> **Description of the task**
Each record that follows should be repeated exactly, minus any images.

> **Records for processing**
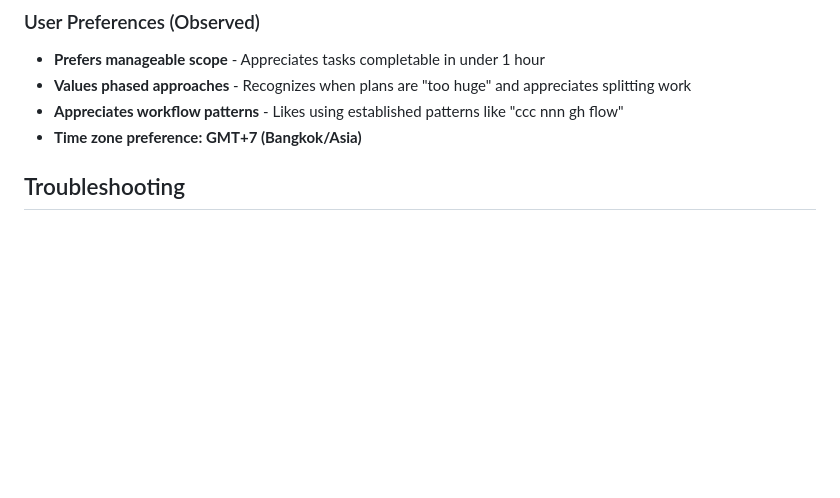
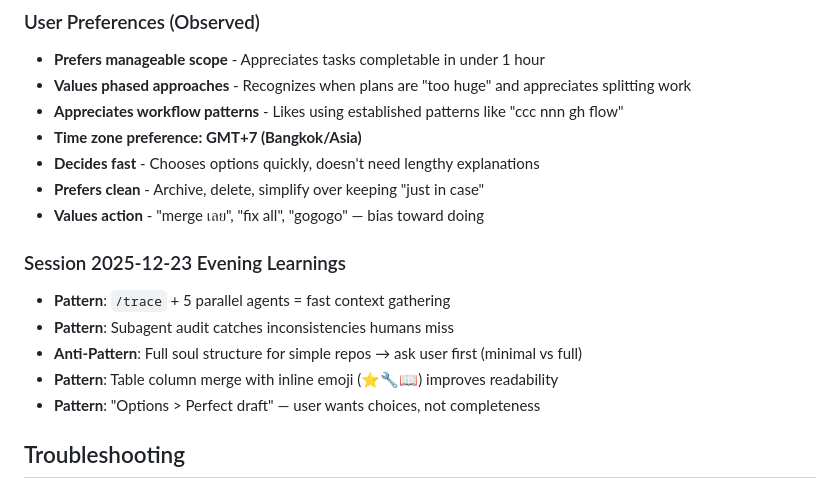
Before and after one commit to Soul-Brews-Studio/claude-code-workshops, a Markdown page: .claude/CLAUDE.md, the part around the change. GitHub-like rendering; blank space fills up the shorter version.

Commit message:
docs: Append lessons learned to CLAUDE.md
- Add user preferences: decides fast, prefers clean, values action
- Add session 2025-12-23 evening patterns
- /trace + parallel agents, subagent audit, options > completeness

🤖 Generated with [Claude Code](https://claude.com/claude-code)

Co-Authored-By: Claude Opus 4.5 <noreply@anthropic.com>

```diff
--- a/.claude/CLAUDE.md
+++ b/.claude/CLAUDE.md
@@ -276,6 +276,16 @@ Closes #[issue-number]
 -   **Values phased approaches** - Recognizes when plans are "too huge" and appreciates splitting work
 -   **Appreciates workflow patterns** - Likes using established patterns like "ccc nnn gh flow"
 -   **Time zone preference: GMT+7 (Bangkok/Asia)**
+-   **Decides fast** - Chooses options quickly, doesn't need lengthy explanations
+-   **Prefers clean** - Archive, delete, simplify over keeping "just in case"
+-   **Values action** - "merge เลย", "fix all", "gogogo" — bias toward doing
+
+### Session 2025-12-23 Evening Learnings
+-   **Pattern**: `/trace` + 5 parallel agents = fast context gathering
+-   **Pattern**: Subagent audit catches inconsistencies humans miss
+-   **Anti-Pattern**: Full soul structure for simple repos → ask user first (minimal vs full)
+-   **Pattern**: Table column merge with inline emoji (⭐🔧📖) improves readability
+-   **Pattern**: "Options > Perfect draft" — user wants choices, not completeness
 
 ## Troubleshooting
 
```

> **Response box**
Before and after one commit to Soul-Brews-Studio/claude-code-workshops, a Markdown page: .claude/CLAUDE.md, the part around the change. GitHub-like rendering; blank space fills up the shorter version.

Commit message:
docs: Append lessons learned to CLAUDE.md
- Add user preferences: decides fast, prefers clean, values action
- Add session 2025-12-23 evening patterns
- /trace + parallel agents, subagent audit, options > completeness

🤖 Generated with [Claude Code](https://claude.com/claude-code)

Co-Authored-By: Claude Opus 4.5 <noreply@anthropic.com>

```diff
--- a/.claude/CLAUDE.md
+++ b/.claude/CLAUDE.md
@@ -276,6 +276,16 @@ Closes #[issue-number]
 -   **Values phased approaches** - Recognizes when plans are "too huge" and appreciates splitting work
 -   **Appreciates workflow patterns** - Likes using established patterns like "ccc nnn gh flow"
 -   **Time zone preference: GMT+7 (Bangkok/Asia)**
+-   **Decides fast** - Chooses options quickly, doesn't need lengthy explanations
+-   **Prefers clean** - Archive, delete, simplify over keeping "just in case"
+-   **Values action** - "merge เลย", "fix all", "gogogo" — bias toward doing
+
+### Session 2025-12-23 Evening Learnings
+-   **Pattern**: `/trace` + 5 parallel agents = fast context gathering
+-   **Pattern**: Subagent audit catches inconsistencies humans miss
+-   **Anti-Pattern**: Full soul structure for simple repos → ask user first (minimal vs full)
+-   **Pattern**: Table column merge with inline emoji (⭐🔧📖) improves readability
+-   **Pattern**: "Options > Perfect draft" — user wants choices, not completeness
 
 ## Troubleshooting
 
```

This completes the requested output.